National Advisory Group
The National Advisory Group aids the Rooted in Rights team in a variety of ways.
- Give insight on the most important, urgent disability rights issues so we can address them in our work in a way that complements existing work by other groups.
- Provide feedback on Rooted in Rights content to make sure it is consistent with national trends.
- Connect us with partnerships and funding opportunities to allow us to produce and distribute media, provide technical training, and continue programs to develop individual leaders, via our Storytellers and blog projects.
- Ensure that we consistently solicit input from a diverse cross-section of people with disabilities and represent a wide range of experiences.
Director of Advocacy, Disability Rights Washington
David Carlson leads Disability Rights Washington’s legal team which engages in multimodal advocacy incorporating multiple advocacy tools, including individual representation, class action litigation, policy work, video advocacy, and community engagement. His team is responsible for monitoring facilities and community settings in Washington that serve people with disabilities, investigate potential abuse and neglect of Washingtonians with disabilities, conduct legal and policy advocacy on behalf of people with disabilities across Washington, and provide Washingtonians with disabilities information about their legal rights.
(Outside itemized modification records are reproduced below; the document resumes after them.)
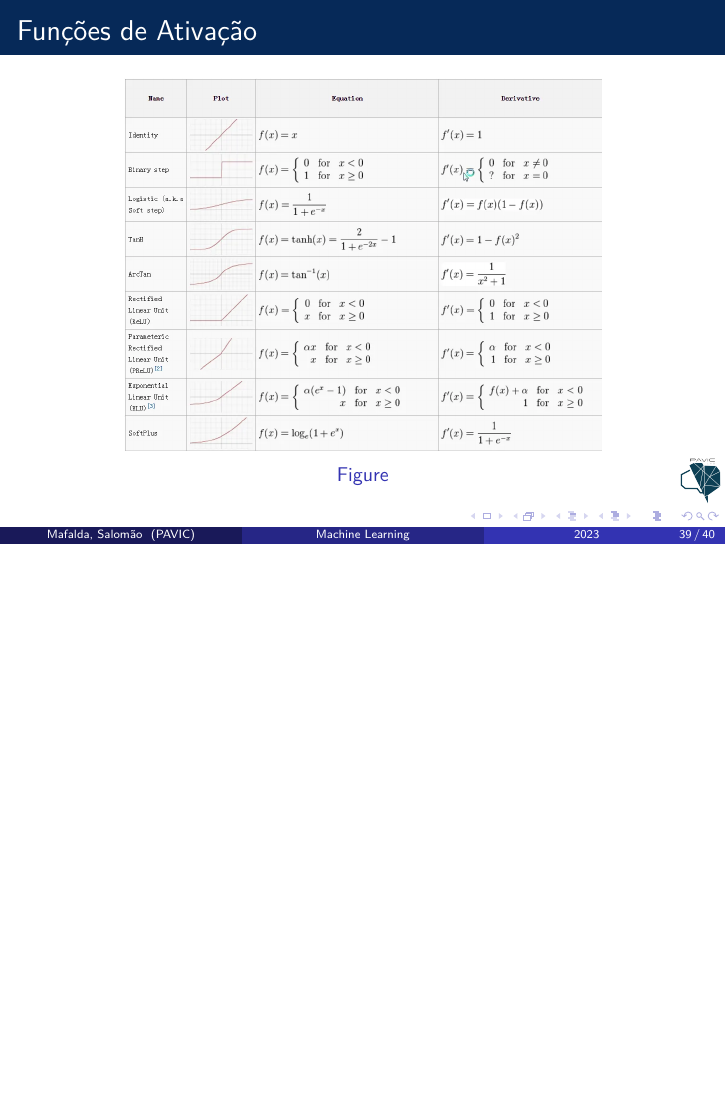
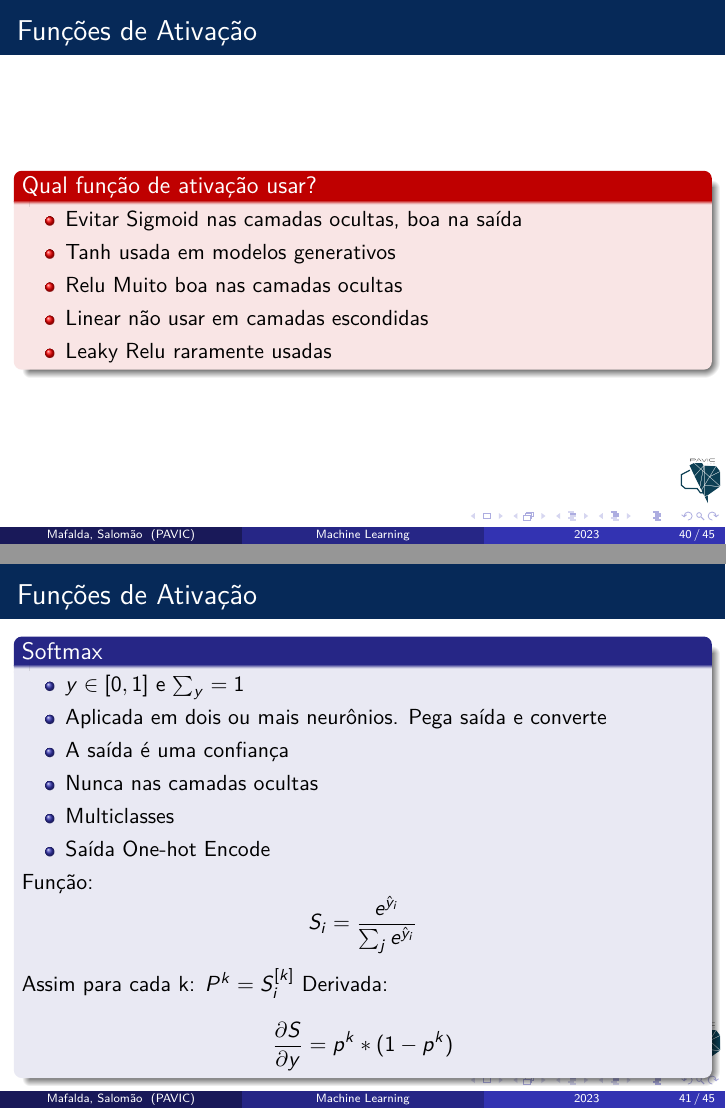
Before and after one commit to mafaldasalomao/pavic_treinamento_ml, LaTeX slides (Machine_Learning/main.tex): page 39 of 40 before the commit and pages 40 and 41 of 45 after it, the two joined at a grey line, the shorter picture padded with empty space. Compiled offline with pdfLaTeX.

Commit message:
update slides and images

```diff
--- a/Machine_Learning/main.tex
+++ b/Machine_Learning/main.tex
@@ -632,16 +631,63 @@ Atualização dos pesos:
 	\end{figure}
 
 \end{frame}
-%===================================================================================
 %==========================================================================================
 \begin{frame}
 	\frametitle{Funções de Ativação}
 	\begin{figure}
 		\centering
 		\includegraphics[width=0.7\linewidth]{figures/mais_activation_functions}
-		\caption{}
-		\label{fig:maisactivationfunctions}
 	\end{figure}
 
 \end{frame}
 %===================================================================================
+%==========================================================================================
+\begin{frame}
+	\frametitle{Funções de Ativação}
+	\begin{alertblock}{ Qual função de ativação usar?}
+		\begin{itemize}
+		\item	Evitar Sigmoid nas camadas ocultas, boa na saída
+		\item	Tanh usada em modelos generativos
+		\item	Relu Muito boa nas camadas ocultas
+		\item	Linear não usar em camadas escondidas
+		\item	Leaky Relu  raramente usadas
+		\end{itemize}
+	\end{alertblock}
+\end{frame}
+%===================================================================================
+\begin{frame}
+	\frametitle{Funções de Ativação}
+	\begin{block}{Softmax}
+		\begin{itemize}
+			\item $y \in [0, 1]$ e $\sum_y = 1$
+			\item Aplicada em dois ou mais neurônios. Pega saída e converte
+			\item A saída é uma confiança
+			\item Nunca nas camadas ocultas
+			\item Multiclasses
+			\item Saída One-hot Encode
+		\end{itemize}
+		Função:
+		$$S_i = \frac{e^{\hat{y}_i}}{\sum_j e^{\hat{y}_i}} $$
+		Assim para cada k: $P^k = S_i^{[k]}$
+		Derivada: 	$$\frac{\partial S}{\partial y} = p^k * (1-p^k)$$
+	\end{block}
+\end{frame}
+%==========================================================================================
+\begin{frame}
+	\frametitle{Funções de Ativação}
+	\begin{block}{Softmax}
+		\begin{example}
+			$[0.1, 1.3, 2.5] \to [0.07, 0.22, 0.72] $ \\
+			$$\frac{e^{0.1}}{e^{0.1} + e^{0.3} + e^{2.5}}$$
+		\end{example}
+		Função:
+		$$S_i = \frac{e^{\hat{y}_i}}{\sum_j e^{\hat{y}_i}} $$
+		Assim para cada k: $P^k = S_i^{[k]}$
+		Derivada: 	$$\frac{\partial y}{\partial x} =
+		\left\{\begin{matrix}
+			\alpha, x \leq 0
+			\\
+			1, x > 0
+		\end{matrix}\right.$$
+	\end{block}
+\end{frame}
```
Also changed, not shown: Machine_Learning/main.pdf, Machine_Learning/main.tex (19 more changed lines), 7 other files.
David has served as lead counsel in numerous class actions enforcing a wide variety of civil rights of people with disabilities. David’s advocacy work has been recognized in international media and several local and national awards. David presents on disability legal issues, legal ethics, and advocacy skills both in Washington and nationally. Additionally, David has taught Disability Law as an Adjunct Professor of Law at Seattle University and serves as a member of the National Disability Rights Network’s Board of Directors. David graduated Cum Laude from both Eastern Washington University where he received his B.A. and Gonzaga University School of Law where he served as the Editor-in-Chief of Gonzaga Law Review.
Senior Fellow, Disability Policy, Center for American Progress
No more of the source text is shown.